• **Saved data entries**:

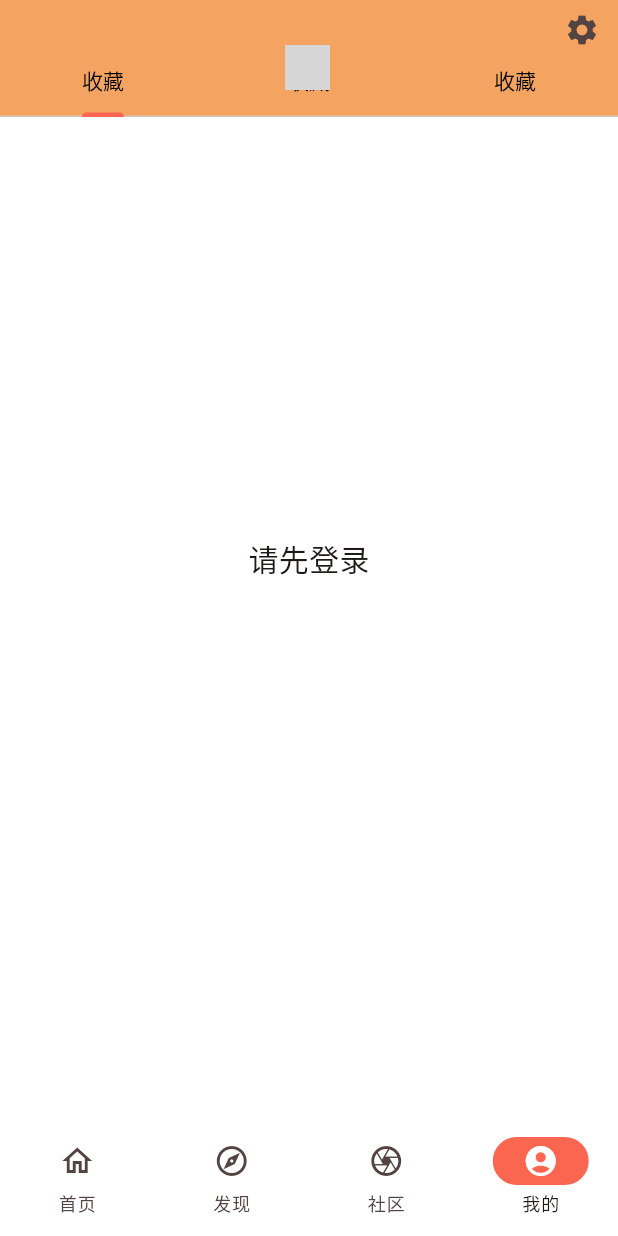
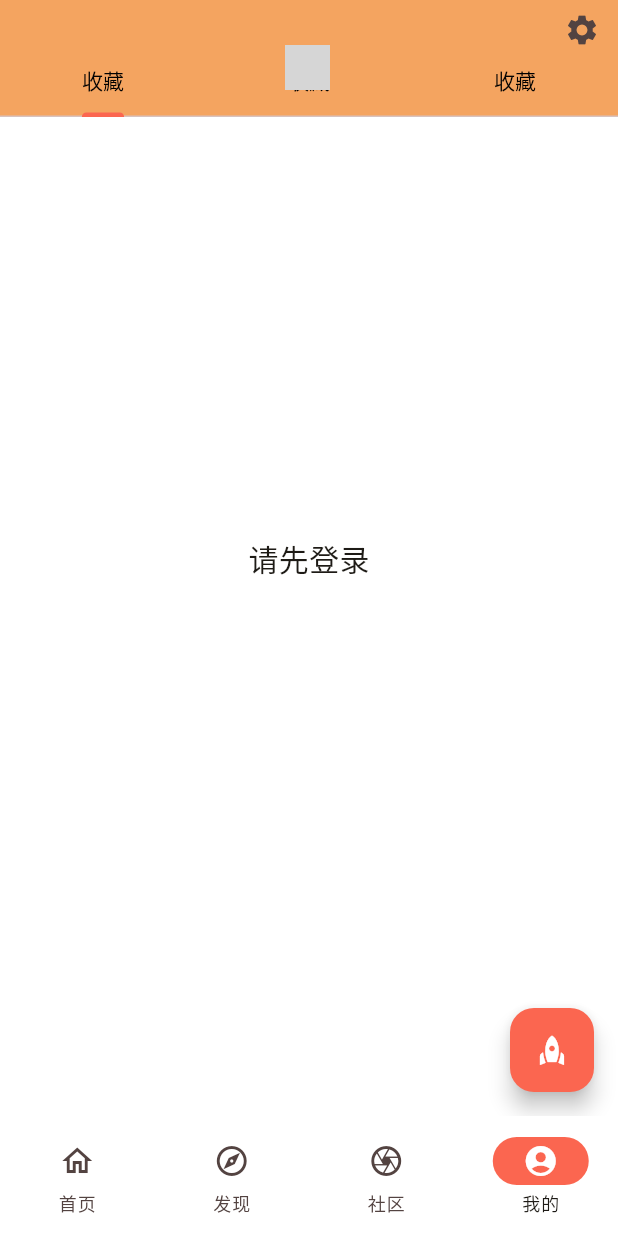
Before and after one commit to Flover-am/mise_seecooker_app, a Flutter app: the screen it shows after launch, item 4 of the bottom bar chosen, scrolled down 280 dp, on a phone screen of 412 x 824 dp. Run offline on Flutter 3.47's test engine with Material 3 defaults, Android fonts, the phone set to English and light mode, and no system bars; our stand-ins replace card_swiper, dio, extended_image, flutter_native_splash, fluttertoast, image_gallery_saver and 8 more; missing offline and left inert: dart:ffi, tabbed_sliverlist; accounts and stored records are empty; generated files the repository leaves out were written again; network calls fail; grey boxes are pictures that could not be loaded.

Commit message:
feat:add up button

```diff
--- a/lib/pages/account/account_page.dart
+++ b/lib/pages/account/account_page.dart
@@ -5,9 +5,11 @@ import 'package:seecooker/models/user.dart';
 import 'package:seecooker/pages/account/login_page.dart';
 import 'package:seecooker/providers/user_provider.dart';
 import 'package:seecooker/utils/shared_preferences_util.dart';
+import 'package:seecooker/widgets/posts_waterfall.dart';
 import 'package:skeletons/skeletons.dart';
 
 import '../../providers/home_recipes_provider.dart';
+import '../../providers/post/community_posts_provider.dart';
 import '../../widgets/recipe_card.dart';
 import '../recipe/recipe_detail.dart';
 import '../search/search_page.dart';
@@ -26,25 +28,45 @@ class AccountPage extends StatefulWidget {
 class _AccountPageState extends State<AccountPage> with SingleTickerProviderStateMixin{
   late TabController _tabController;
   bool flag = false;
+  ScrollController _scrollController = ScrollController();
+  bool isPinned = true;
   @override
   void initState() {
     super.initState();
     _tabController = TabController(length: 3, vsync: this);
     UserProvider userProvider = Provider.of<UserProvider>(context,listen: false);
     userProvider.loadLoginStatus();
+
+    _scrollController.addListener(() {
+      setState(() {
+        isPinned = _scrollController.offset > 0;
+      });
+    });
   }
 
   @override
   Widget build(BuildContext context){
     UserProvider userProvider = Provider.of<UserProvider>(context);
 
-    return NestedScrollView(
+    return Scaffold(
+      body: NestedScrollView(
+        controller: _scrollController,
         body: buildBodyWidget(context),
         headerSliverBuilder: (BuildContext context, bool innerBoxIsScrolled) {
           return [
             buildSliverAppBar(userProvider),
           ]; },
-      );
+      ),
+      floatingActionButton: isPinned ? FloatingActionButton(
+        onPressed: () {
+          // 处理悬浮按钮点击事件
+          _scrollController.jumpTo(0);
+        },
+        child: Icon(Icons.rocket),
+      ) : null,
+      floatingActionButtonLocation: FloatingActionButtonLocation.endFloat,
+
+    );
 
   }
 
@@ -68,16 +90,20 @@ class _AccountPageState extends State<AccountPage> with SingleTickerProviderStat
               flexibleSpace: FlexibleSpaceBar(
                 titlePadding: const EdgeInsets.only(left: 190, top: 30),
                 expandedTitleScale: 2,
-                title: Column(
+                title:GestureDetector(
+                  onTap: () {
+                    // 在此处执行点击标题后的逻辑操作
+                    // 示例：打印一条消息
+                    _scrollController.jumpTo(0);
+                  },
+                  child: Column(
                     children: [
                       CircleAvatar(
                         radius: 15,
-                      //   backgroundImage: NetworkImage(
-                      //       'https://example.com/avatar.jpg'), // 你的头像图片地址
-                      // )
-                    backgroundImage: NetworkImage(userProvider.avatar),
-                      )
-                    ]
+                        backgroundImage: NetworkImage(userProvider.avatar),
+                      ),
+                    ],
+                  ),
                 ),
                 background: Container(
                   decoration: const BoxDecoration(
@@ -279,9 +305,8 @@ Widget _buildFavoriteContent(BuildContext context) {
         ),
       );
     }
-      return const SingleChildScrollView(
-        child: UserInfoList(),
-    );
+      return UserInfoList();
+
   }
 
 
@@ -293,14 +318,16 @@ class UserInfoList extends StatefulWidget {
 }
 
 class _UserInfoListState extends State<UserInfoList> with AutomaticKeepAliveClientMixin{
+
   @override
   Widget build(BuildContext context) {
-    return Column(
-      children: List.generate(20, (index) {
-        return ListTile(
-          title: Text('收藏项 $index'),
-        );
-      }),);
+    // return Column(
+    //   children: List.generate(20, (index) {
+    //     return ListTile(
+    //       title: Text('收藏项 $index'),
+    //     );
+    //   }),);
+    return PostsWaterfall<CommunityPostsProvider>();
   }
 
   @override
```
Also changed, not shown: pubspec.lock.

• **What you will do**: With "class" as the word to match, copy each line of the records that has it.

• **Response below**:
@@ -26,25 +28,45 @@ class AccountPage extends StatefulWidget {
 class _AccountPageState extends State<AccountPage> with SingleTickerProviderStateMixin{
@@ -68,16 +90,20 @@ class _AccountPageState extends State<AccountPage> with SingleTickerProviderStat
@@ -293,14 +318,16 @@ class UserInfoList extends StatefulWidget {
 class _UserInfoListState extends State<UserInfoList> with AutomaticKeepAliveClientMixin{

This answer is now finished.